Eataly Magazine (March 12, 2019)
For five generations, the Cravero family has been carefully selecting and maturing the very best Parmigiano Reggiano in their aging rooms located in Bra, Piemonte.

It seems that nobody knows Parmigiano Reggiano better than Cravero. The family of affineurs (the name given to someone who specializes in aging cheese) began aging cheese in 1855 when Giorgio Cravero founded the business. Since then, the tradition has been handed down from father to son, each generation perfecting and fine-tuning the family’s craft of cheese aging over the years.

Today, Giorgio Cravero (the third Giorgio since 1855) is the keeper of the renowned family business that his great great grandfather established more than 160 years ago. “I was 20 years old when I decided to keep the tradition of the family business going,” says Giorgio. “I felt I probably had it in my soul after two weeks.”
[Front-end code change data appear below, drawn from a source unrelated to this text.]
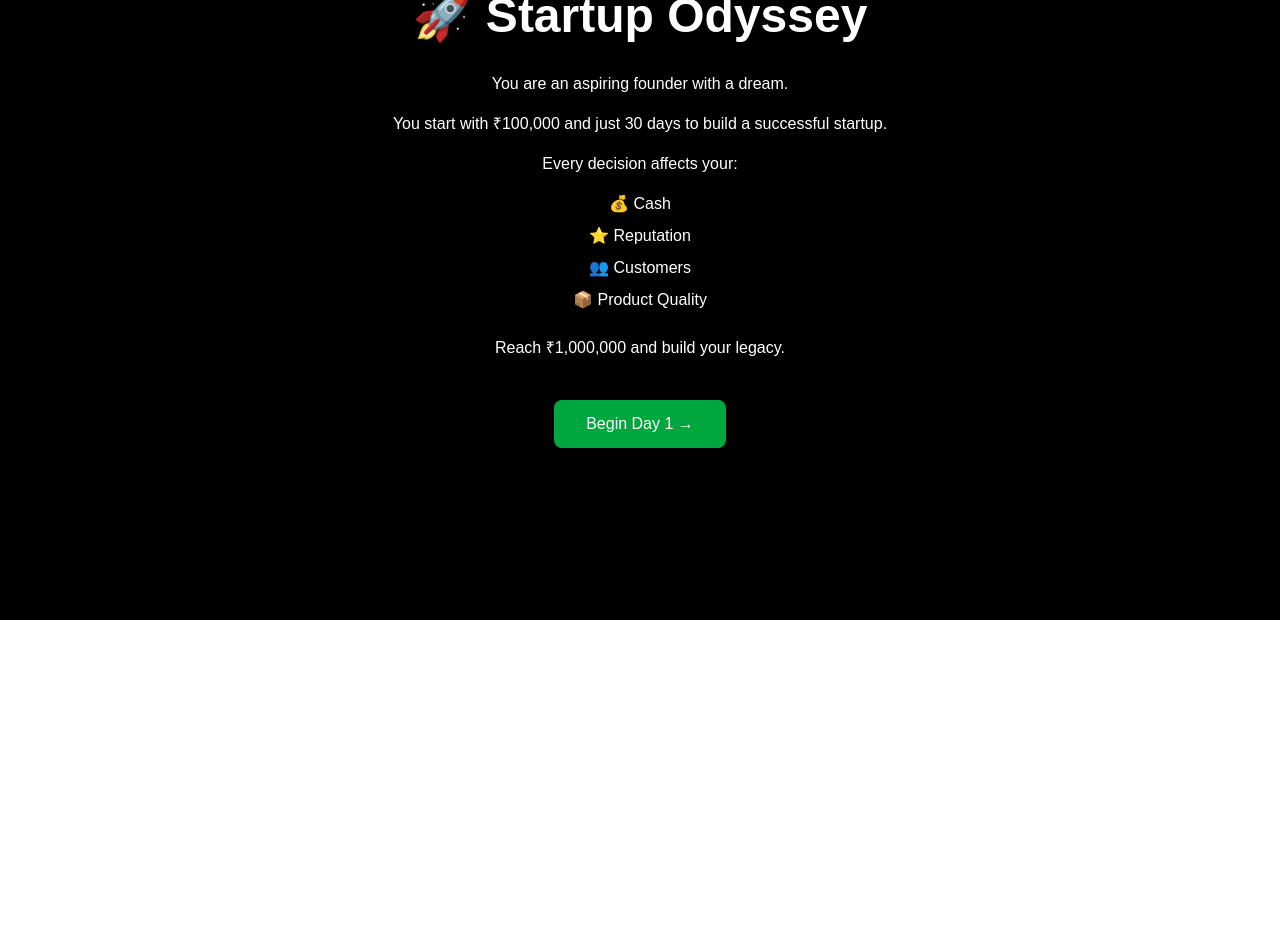
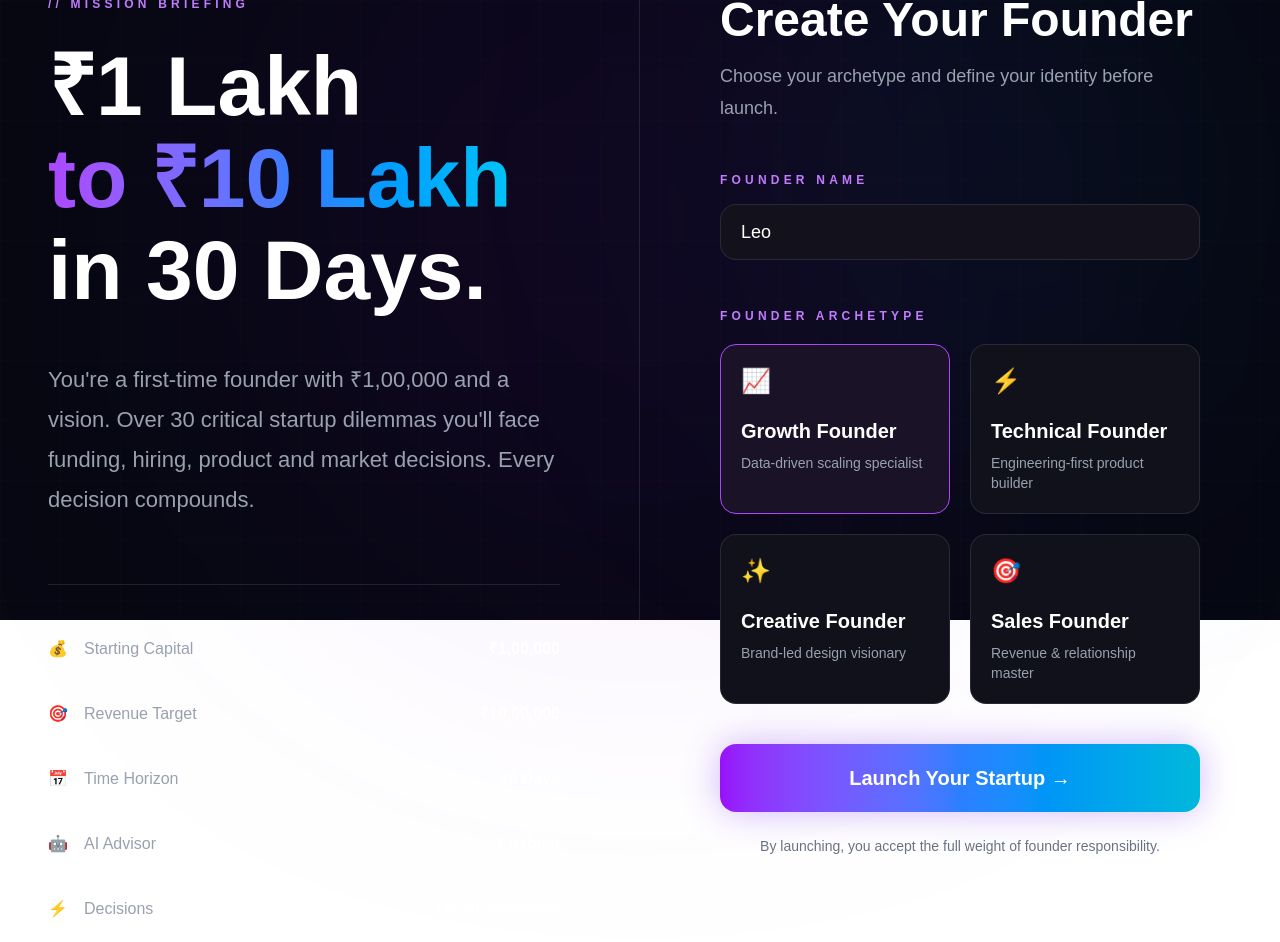
Before and after one commit to Agaran-17/Startup-Odyssey, a Next.js app: page /intro in a window 1280 px wide. Shown: the part 180-1122 px from the top of the page. Before the commit the page ends 800 px from the top, so only its background shows below. Built offline with nearby package versions, Linux system fonts and the light colour scheme.

Commit message:
Intro page completed

```diff
--- a/src/app/intro/page.tsx
+++ b/src/app/intro/page.tsx
@@ -1,45 +1,16 @@
-import Link from "next/link";
+import GridBackground from "@/components/common/GridBackground";
+import Navbar from "@/components/layout/navbar";
+import IntroLayout from "@/components/Intro/IntroLayout";
 
 export default function IntroPage() {
   return (
-    <main className="min-h-screen bg-black text-white flex flex-col items-center justify-center px-8">
+    <main className="relative min-h-screen overflow-hidden">
 
-      <h1 className="text-5xl font-bold mb-8">
-        🚀 Startup Odyssey
-      </h1>
+      <GridBackground />
 
-      <div className="max-w-2xl text-center space-y-4">
+      <Navbar />
 
-        <p>
-          You are an aspiring founder with a dream.
-        </p>
-
-        <p>
-          You start with ₹100,000 and just 30 days to build a successful startup.
-        </p>
-
-        <p>
-          Every decision affects your:
-        </p>
-
-        <ul className="space-y-2">
-          <li>💰 Cash</li>
-          <li>⭐ Reputation</li>
-          <li>👥 Customers</li>
-          <li>📦 Product Quality</li>
-        </ul>
-
-        <p className="mt-6">
-          Reach ₹1,000,000 and build your legacy.
-        </p>
-
-      </div>
-
-      <Link href="/game">
-        <button className="mt-10 bg-green-600 px-8 py-3 rounded-lg hover:bg-green-700 transition">
-          Begin Day 1 →
-        </button>
-      </Link>
+      <IntroLayout />
 
     </main>
   );
--- /dev/null
+++ b/src/components/Intro/ArchetypeCard.tsx
@@ -0,0 +1,34 @@
+type Props = {
+  icon: string;
+  title: string;
+  subtitle: string;
+  selected?: boolean;
+};
+
+export default function ArchetypeCard({
+  icon,
+  title,
+  subtitle,
+  selected = false,
+}: Props) {
+  return (
+    <div
+      className={`rounded-2xl border p-5 transition-all cursor-pointer
+      ${
+        selected
+          ? "border-purple-500 bg-[#1A1328]"
+          : "border-white/10 bg-[#11111B] hover:border-purple-400"
+      }`}
+    >
+      <div className="text-2xl">{icon}</div>
+
+      <h3 className="mt-5 text-xl font-semibold text-white">
+        {title}
+      </h3>
+
+      <p className="mt-2 text-sm text-gray-400">
+        {subtitle}
+      </p>
+    </div>
+  );
+}
--- /dev/null
+++ b/src/components/Intro/ArchetypeGrid.tsx
@@ -0,0 +1,42 @@
+import ArchetypeCard from "./ArchetypeCard";
+
+export default function ArchetypeGrid() {
+  return (
+    <div className="mt-12">
+
+      <p className="mb-5 text-xs font-semibold uppercase tracking-[0.35em] text-purple-400">
+        Founder Archetype
+      </p>
+
+      <div className="grid grid-cols-2 gap-5">
+
+        <ArchetypeCard
+          icon="📈"
+          title="Growth Founder"
+          subtitle="Data-driven scaling specialist"
+          selected
+        />
+
+        <ArchetypeCard
+          icon="⚡"
+          title="Technical Founder"
+          subtitle="Engineering-first product builder"
+        />
+
+        <ArchetypeCard
+          icon="✨"
+          title="Creative Founder"
+          subtitle="Brand-led design visionary"
+        />
+
+        <ArchetypeCard
+          icon="🎯"
+          title="Sales Founder"
+          subtitle="Revenue & relationship master"
+        />
+
+      </div>
+
+    </div>
+  );
+}
--- /dev/null
+++ b/src/components/Intro/FounderNameInput.tsx
@@ -0,0 +1,31 @@
+export default function FounderNameInput() {
+  return (
+    <div className="mt-12">
+
+      <p className="mb-4 text-xs font-semibold uppercase tracking-[0.35em] text-purple-400">
+        Founder Name
+      </p>
+
+      <input
+        type="text"
+        defaultValue="Leo"
+        placeholder="Enter your name"
+        className="
+          h-14
+          w-full
+          rounded-2xl
+          border
+          border-white/10
+          bg-[#12111C]
+          px-5
+          text-lg
+          text-white
+          outline-none
+          transition
+          focus:border-purple-500
+        "
+      />
+
+    </div>
+  );
+}
--- /dev/null
+++ b/src/components/Intro/IntroLayout.tsx
@@ -0,0 +1,28 @@
+import IntroLeftPanel from "./IntroLeftPanel";
+import IntroRightPanel from "./IntroRightPanel";
+
+export default function IntroLayout() {
+  return (
+    <section className="grid min-h-[calc(100vh-100px)] grid-cols-2">
+
+      {/* ================= LEFT PANEL ================= */}
+
+      <div className="flex items-start border-r border-white/10">
+
+        <div className="ml-12 mt-44 max-w-xl">
+          <IntroLeftPanel />
+        </div>
+
+      </div>
+
+      {/* ================= RIGHT PANEL ================= */}
+
+      <div className="px-20">
+
+        <IntroRightPanel />
+
+      </div>
+
+    </section>
+  );
+}
--- /dev/null
+++ b/src/components/Intro/IntroLeftPanel.tsx
@@ -0,0 +1,40 @@
+import IntroStats from "./IntroStats";
+
+export default function IntroLeftPanel() {
+  return (
+    <>
+      {/* Mission Briefing */}
+
+      <p className="mb-8 text-xs font-semibold uppercase tracking-[0.35em] text-purple-400">
+        // Mission Briefing
+      </p>
+
+      {/* Heading */}
+
+      <h1 className="text-[84px] font-extrabold leading-none text-white">
+        ₹1 Lakh
+      </h1>
+
+      <h1 className="mt-2 bg-gradient-to-r from-purple-500 via-blue-500 to-cyan-400 bg-clip-text text-[84px] font-extrabold leading-none text-transparent">
+        to ₹10 Lakh
+      </h1>
+
+      <h1 className="mt-2 text-[84px] font-extrabold leading-none text-white">
+        in 30 Days.
+      </h1>
+
+      {/* Description */}
+
+      <p className="mt-12 max-w-lg text-[22px] leading-10 text-gray-400">
+        You're a first-time founder with ₹1,00,000 and a vision.
+        Over 30 critical startup dilemmas you'll face funding,
+        hiring, product and market decisions.
+        Every decision compounds.
+      </p>
+
+      {/* Stats */}
+
+      <IntroStats />
+    </>
+  );
+}
--- /dev/null
+++ b/src/components/Intro/IntroRightPanel.tsx
@@ -0,0 +1,37 @@
+import FounderNameInput from "./FounderNameInput";
+import ArchetypeGrid from "./ArchetypeGrid";
+import LaunchButton from "./LaunchButton";
+
+export default function IntroRightPanel() {
+  return (
+    <div className="flex justify-center">
+      <div className="mt-44 w-full max-w-xl">
+
+        {/* Heading */}
+
+        <h1 className="text-5xl font-bold text-white">
+          Create Your Founder
+        </h1>
+
+        {/* Subtitle */}
+
+        <p className="mt-4 text-lg leading-8 text-gray-400">
+          Choose your archetype and define your identity before launch.
+        </p>
+
+        {/* Founder Name */}
+
+        <FounderNameInput />
+
+        {/* Archetype */}
+
+        <ArchetypeGrid />
+
+        {/* Launch Button */}
+
+        <LaunchButton />
+
+      </div>
+    </div>
+  );
+}
--- /dev/null
+++ b/src/components/Intro/IntroStats.tsx
@@ -0,0 +1,57 @@
+const stats = [
+  {
+    icon: "💰",
+    label: "Starting Capital",
+    value: "₹1,00,000",
+  },
+  {
+    icon: "🎯",
+    label: "Revenue Target",
+    value: "₹10,00,000",
+  },
+  {
+    icon: "📅",
+    label: "Time Horizon",
+    value: "30 Days",
+  },
+  {
+    icon: "🤖",
+    label: "AI Advisor",
+    value: "Enabled",
+  },
+  {
+    icon: "⚡",
+    label: "Decisions",
+    value: "15–30 Scenarios",
+  },
+];
+
+export default function IntroStats() {
+  return (
+    <div className="mt-16 border-t border-white/10 pt-8">
+
+      {stats.map((item) => (
+        <div
+          key={item.label}
+          className="flex items-center justify-between border-b border-white/5 py-5"
+        >
+          <div className="flex items-center gap-4">
+
+            <span>{item.icon}</span>
+
+            <span className="text-gray-400">
+              {item.label}
+            </span>
+
+          </div>
+
+          <span className="font-semibold text-white">
+            {item.value}
+          </span>
+
+        </div>
+      ))}
+
+    </div>
+  );
+}
--- /dev/null
+++ b/src/components/Intro/LaunchButton.tsx
@@ -0,0 +1,43 @@
+"use client";
+
+import { useRouter } from "next/navigation";
+
+export default function LaunchButton() {
+  const router = useRouter();
+
+  function handleLaunch() {
+    router.push("/game");
+  }
+
+  return (
+    <div className="mt-10">
+
+      <button
+        onClick={handleLaunch}
+        className="
+          w-full
+          rounded-2xl
+          bg-gradient-to-r
+          from-purple-600
+          via-blue-500
+          to-cyan-500
+          py-5
+          text-xl
+          font-semibold
+          text-white
+          shadow-[0_0_35px_rgba(124,58,237,0.35)]
+          transition-all
+          duration-300
+          hover:scale-[1.02]
+        "
+      >
+        Launch Your Startup →
+      </button>
+
+      <p className="mt-6 text-center text-sm text-gray-500">
+        By launching, you accept the full weight of founder responsibility.
+      </p>
+
+    </div>
+  );
+}
--- a/src/components/layout/navbar.tsx
+++ b/src/components/layout/navbar.tsx
@@ -3,7 +3,7 @@ import Link from "next/link";
 export default function Navbar() {
   return (
     <header className="absolute top-0 left-0 w-full z-50">
-      <nav className="max-w-7xl mx-auto flex items-center justify-between px-8 py-6">
+      <nav className="flex items-center justify-between px-12 pt-8">
 
         {/* Logo */}
 
@@ -19,14 +19,12 @@ export default function Navbar() {
 
         {/* Guest Button */}
 
-        <Link href="/intro">
-
-          <button className="rounded-xl border border-purple-500/40 bg-purple-500/10 px-5 py-2.5 text-white transition hover:bg-purple-600/30">
-            Play as Guest →
-          </button>
-
-        </Link>
-
+       <Link
+        href="/intro"
+        className="rounded-xl border border-purple-500/40 bg-purple-500/10 px-5 py-2.5 text-white transition hover:bg-purple-500/20"
+>
+        Play as Guest →
+       </Link>
       </nav>
     </header>
   );
```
Together with his wife and son, Giorgio continues to look after their cheese with the same passion and care as his ancestors. Although still a small business, the family has customers in more than 20 different countries across the globe.

But wait, isn't all Parmigiano Reggiano the same? 

Not quite! Although all Parmigiano Reggiano cheese must follow certain production rules in order to be certified DOP, there are many variables that impact the final result, from the land the cows feed off of to the environment the cheese is aged in. By carefully researching and selecting for each variable, Cravero is able to create the perfect texture and flavor in their Parmigiano Reggiano.

For Cravero, the art of cheese aging doesn’t begin in the maturing room: it starts before when they carefully select the cheesemakers they work with. “This is the crucial point,” explains Giorgio. “Before selecting the cheeses, we select terroir and people.”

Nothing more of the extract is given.